Modern society engenders a new type of criminal communities: a systemic mafia model. The modern mafia relies on the resources of the state and the capitalist economy, reserving for itself the independent right to violence.
After the Ukraine crisis and military intervention in Syria, the key principles and ideas underpinning Russian foreign policy are becoming easier to understand.
EEU is a young integration association, that was formed to help participating countries unlock their economic potential, boost economic ties within the region, and create conditions for improving the countries’ global competitiveness.
This paper presents the basics of a strategy for re-industrialization and economic rebalancing that starts from the highest available technology at the world level.
A new generation of technical experts who will represent Russia’s interests in Eurasian infrastructure projects should ensure the transfer of technologies and competencies. Effective development of new applied sinology centers will ensure the construction of a pan-Eurasian infrastructure for the benefit of all countries of the continent.
A trilateral dialogue between Russia, China, and the United States can become the core of a new security system in the Pacific, with other countries and territories in the region gradually joining in. Multilateral cooperation in the North Pacific is a fundamental objective. It will require a transition from the bloc system and allied relations to a multilateral format.
The most important lesson to be learnt from the Greek crisis is the understanding that a never-ending socioeconomic crisis can also be possible in a modern European country. The Greek example shows that at a certain stage of a socioeconomic crisis the possibility of a positive development disappears even in mature democracies.
A nineteenth-century imperial policy is an anachronism in the modern world. Objectively speaking, post-Soviet Russia has returned to the nineteenth century, and it thinks that Western powers conduct the same policy. It is not able to understand why it may not do what others do.
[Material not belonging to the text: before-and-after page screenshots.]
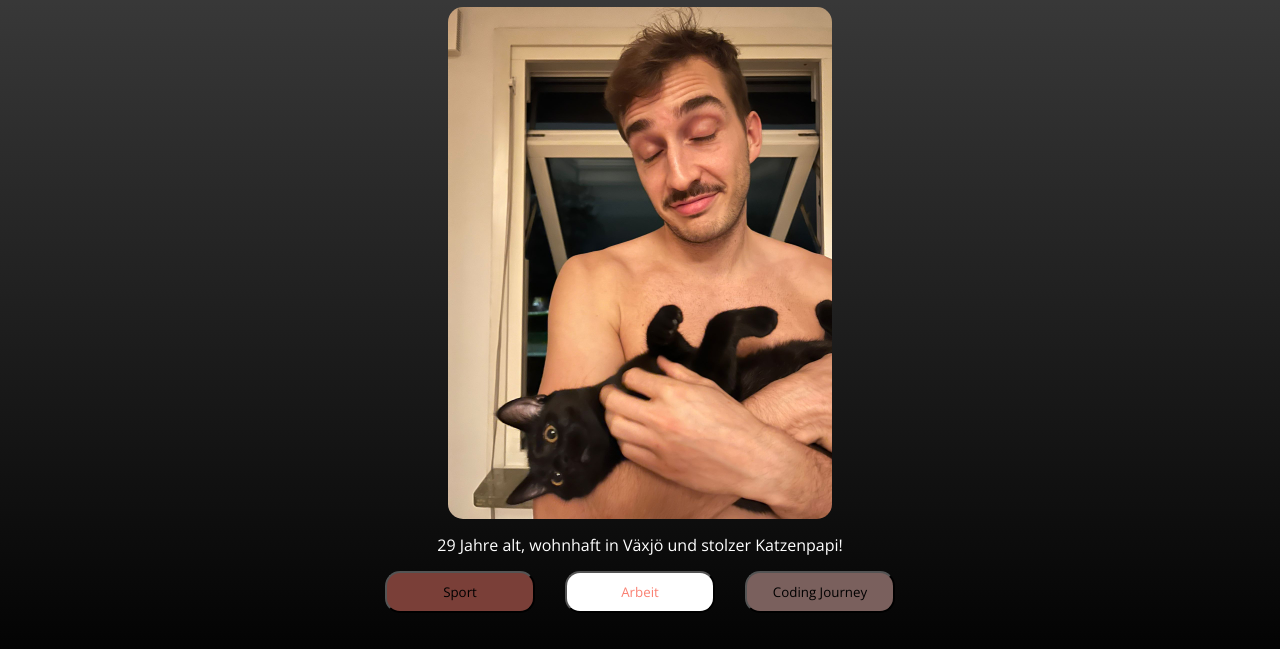
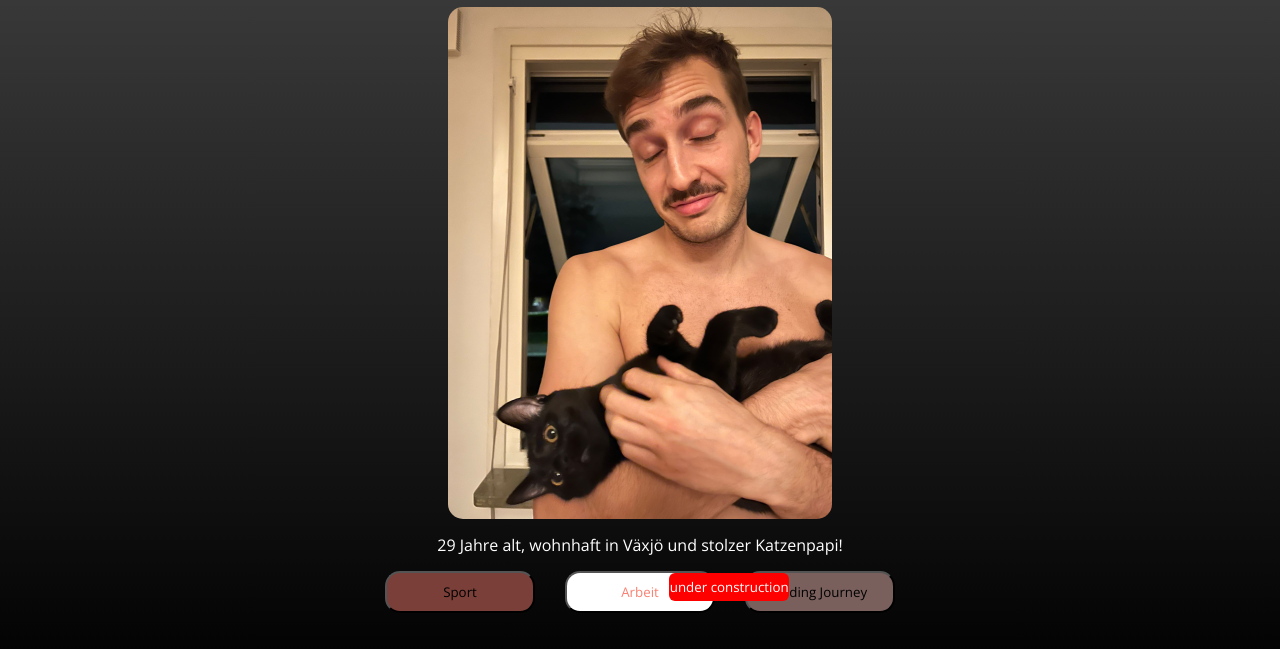
Before and after one commit to maeneler/Website-Manuel-Maurer, a plain HTML site: page index.html in a window 1280 px wide. In both pictures the pointer is over the button "Arbeit". Shown: the part 109-758 px from the top of the page. Drawn offline with nearby package versions, Linux system fonts and the light colour scheme.

Commit message:
change tooltip class

```diff
--- a/resources/css/styles.css
+++ b/resources/css/styles.css
@@ -8,9 +8,9 @@
 
 /* ------------------------------tooltip class for buttons/ links that are empty atm----------------------------------------------*/
 
- .btn .tooltiptext,
- #choice2 .tooltiptext {
-    visibility: hidden;
+ .tooltiptext:hover::after,
+ .tooltiptext:focus::after{
+    content: 'under construction';
     width: 120px;
     background-color: red;
     color: #fff;
@@ -20,14 +20,10 @@
 
     /* Position the tooltip */
     position: absolute;
+    top: 0px;
+    left: 70%;
     z-index: 1;
   }
-
-  .btn:hover .tooltiptext,
-  #choice2:hover .tooltiptext {
-    visibility: visible;
-  }
-
 /* ------------------------------Homepage part----------------------------------------------*/
 
 body{
```
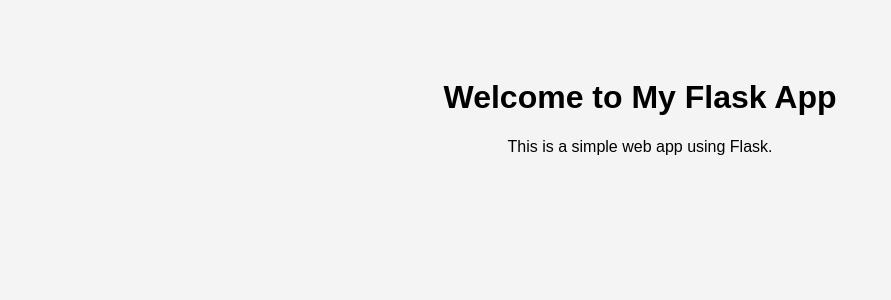
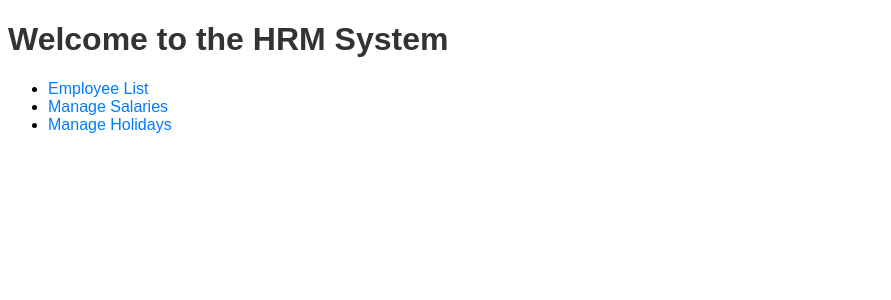
Before and after one commit to Raviveeravalli/flask_app, a Flask app: page / in a window 1280 px wide. Shown: the top 300 px of the page, without its empty margins (0-891 px from the left). Run offline with Flask 3, Linux system fonts and the light colour scheme.

Commit message:
Add HRM system features

```diff
--- a/app.py
+++ b/app.py
@@ -1,10 +1,38 @@
-from flask import Flask, render_template
+from flask import Flask, render_template, request, redirect, url_for
+from models import db, Employee
 
 app = Flask(__name__)
+app.config['SQLALCHEMY_DATABASE_URI'] = 'sqlite:///hrm.db'
+app.config['SQLALCHEMY_TRACK_MODIFICATIONS'] = False
+db.init_app(app)
+
+@app.before_first_request
+def create_tables():
+    db.create_all()
 
 @app.route('/')
 def index():
     return render_template('index.html')
 
+@app.route('/employees')
+def employee_list():
+    employees = Employee.query.all()
+    return render_template('employee_list.html', employees=employees)
+
+@app.route('/employee/<int:id>')
+def employee_detail(id):
+    employee = Employee.query.get_or_404(id)
+    return render_template('employee_detail.html', employee=employee)
+
+@app.route('/salary')
+def salary():
+    # Implement logic to display and manage salaries
+    return render_template('salary.html')
+
+@app.route('/holidays')
+def holidays():
+    # Implement logic to manage holidays
+    return render_template('holidays.html')
+
 if __name__ == '__main__':
     app.run(debug=True)
--- a/requirements.txt
+++ b/requirements.txt
@@ -1,2 +1,6 @@
 Flask==2.3.0
 gunicorn==20.1.0
+
+Flask
+Flask-SQLAlchemy
+gunicorn
--- a/static/styles.css
+++ b/static/styles.css
@@ -1,6 +1,16 @@
 body {
     font-family: Arial, sans-serif;
-    text-align: center;
-    padding: 50px;
-    background-color: #f4f4f4;
 }
+
+h1 {
+    color: #333;
+}
+
+a {
+    text-decoration: none;
+    color: #007bff;
+}
+
+a:hover {
+    text-decoration: underline;
+}
--- a/templates/index.html
+++ b/templates/index.html
@@ -1,13 +1,15 @@
 <!DOCTYPE html>
-<html lang="en">
+<html>
 <head>
-    <meta charset="UTF-8">
-    <meta name="viewport" content="width=device-width, initial-scale=1.0">
-    <title>Flask App</title>
+    <title>HRM System</title>
     <link rel="stylesheet" href="{{ url_for('static', filename='styles.css') }}">
 </head>
 <body>
-    <h1>Welcome to My Flask App</h1>
-    <p>This is a simple web app using Flask.</p>
+    <h1>Welcome to the HRM System</h1>
+    <ul>
+        <li><a href="{{ url_for('employee_list') }}">Employee List</a></li>
+        <li><a href="{{ url_for('salary') }}">Manage Salaries</a></li>
+        <li><a href="{{ url_for('holidays') }}">Manage Holidays</a></li>
+    </ul>
 </body>
 </html>
```
Also changed, not shown: models.py (added, +14 -0 lines), templates/employee_detail.html (added, +17 -0 lines), templates/employee_list.html (added, +16 -0 lines).
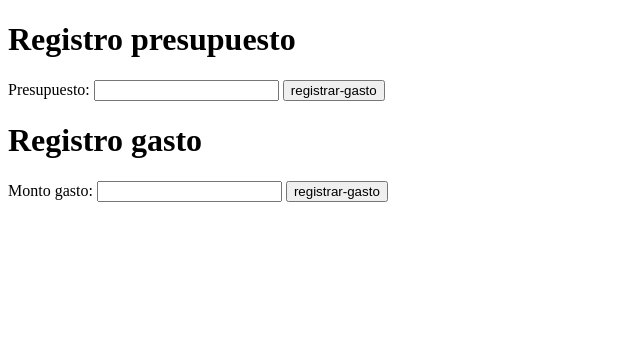
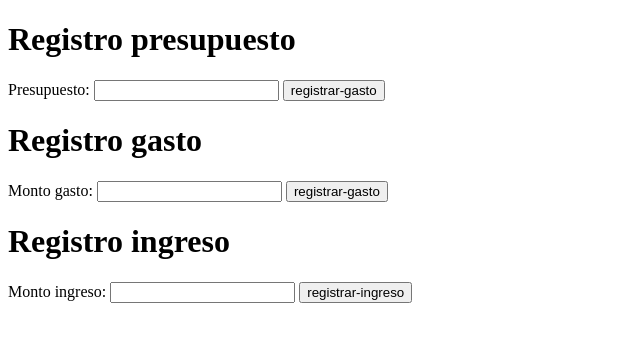
Before and after one commit to AndresSalva/controlFinanciero, a website built with Parcel: page index.html in a window 1280 px wide. Shown: the whole page, without its empty margins (0-640 px from the left). Built offline with nearby package versions, Linux system fonts and the light colour scheme.

Commit message:
se puede visualizar el ingreso en la pagina principal

```diff
--- a/index.html
+++ b/index.html
@@ -18,6 +18,13 @@
       <input type="submit" value="registrar-gasto" id="aniadir-gasto" />
     </form>
     <div id="gastos-div"></div>
+    <h1>Registro ingreso</h1>
+    <form id="ingreso-form">
+      <label for="monto-ingreso">Monto ingreso:</label>
+      <input type="number" id="monto-ingreso" />
+      <input type="submit" value="registrar-ingreso" id="aniadir-ingreso" />
+    </form>
+    <div id="ingreso-div"></div>
 
     <script type="module" src="./src/presenter.js"></script>
   </body>
```
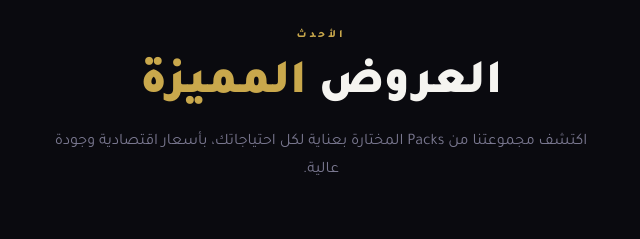
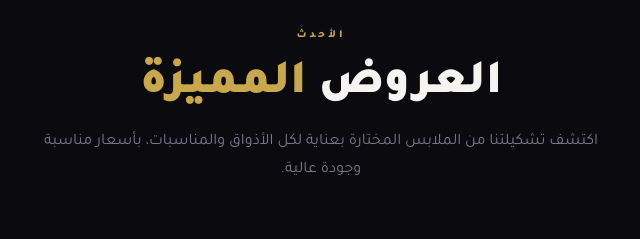
Before and after one commit to tissar1/tissar1.github.io, a plain HTML site: page index.html in a window 1280 px wide. Shown: the part 1460-1699 px from the top of the page, 319-959 px from the left. Drawn offline with Linux system fonts and the light colour scheme.

Commit message:
Update index.html

```diff
--- a/index.html
+++ b/index.html
@@ -1452,7 +1452,7 @@
     <div class="sec-header reveal">
       <div class="sec-label">الأحدث</div>
       <h2 class="sec-title" id="products-heading">العروض <em>المميزة</em></h2>
-      <p class="sec-desc">اكتشف مجموعتنا من Packs المختارة بعناية لكل احتياجاتك، بأسعار اقتصادية وجودة عالية.</p>
+      <p class="sec-desc">اكتشف تشكيلتنا من الملابس المختارة بعناية لكل الأذواق والمناسبات، بأسعار مناسبة وجودة عالية.</p>
     </div>
 
     <div class="products-toolbar">
```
In this paper, I want to propose a conceptual shift towards ‘social commons’ in order to focus on participatory and democratic decision-making, as well as on the collective dimension and the necessary protection of society itself.
Dr. Ludger Schuknecht explains his ministry’s viewpoint regarding Greece. This viewpoint essentially holds that Eurozone countries should live within their means and adjust to their debt burdens.
Africa’s recent strong growth figures allowed to talk about the continent’s “rise” opposed to the previous “hopeless continent rhetoric”.
One of the global security consequences of the current Ukrainian crisis is the visibly raising ‘nuclear fears’ in both political elites and wider public opinion among the world. There are various dimensions of such fears.
At a roundtable event in Moscow, top experts debated the “hypocritical” and “insincere” foreign policies of both Russia and the West in the post-Cold War era.
Vladimir Putin has mentioned several times that the collapse of the Soviet Union was a geopolitical mistake. Although these words were often interpreted as his desire to constitute that country, there is little reason to believe this.
The April 16 referendum will focus on power distribution rather than institution building. In other words, the organizers saw it as an opportunity to expand the President’s powers and allow him to rule longer. In their turn, Turks perceived it as an institutional choice to contribute to the development of the state.
If the larger picture defies prediction, the immediate future is scarcely more transparent. In the U.S. case, the known unknowns are numerous. They begin with the question of how much deck furniture Trump is willing to overturn in order to pursue an “America First” strategy.
In the wake of the For Fair Elections protest movement in Russia in 2011-2012, the Kremlin initiated a new strategy of state-society relations that was aimed at diminishing the propensity for protest in the next election cycle.
Belarus’ traditional structural dependence on Russia is increasing, and Minsk’s freedom of maneuver continues to shrink.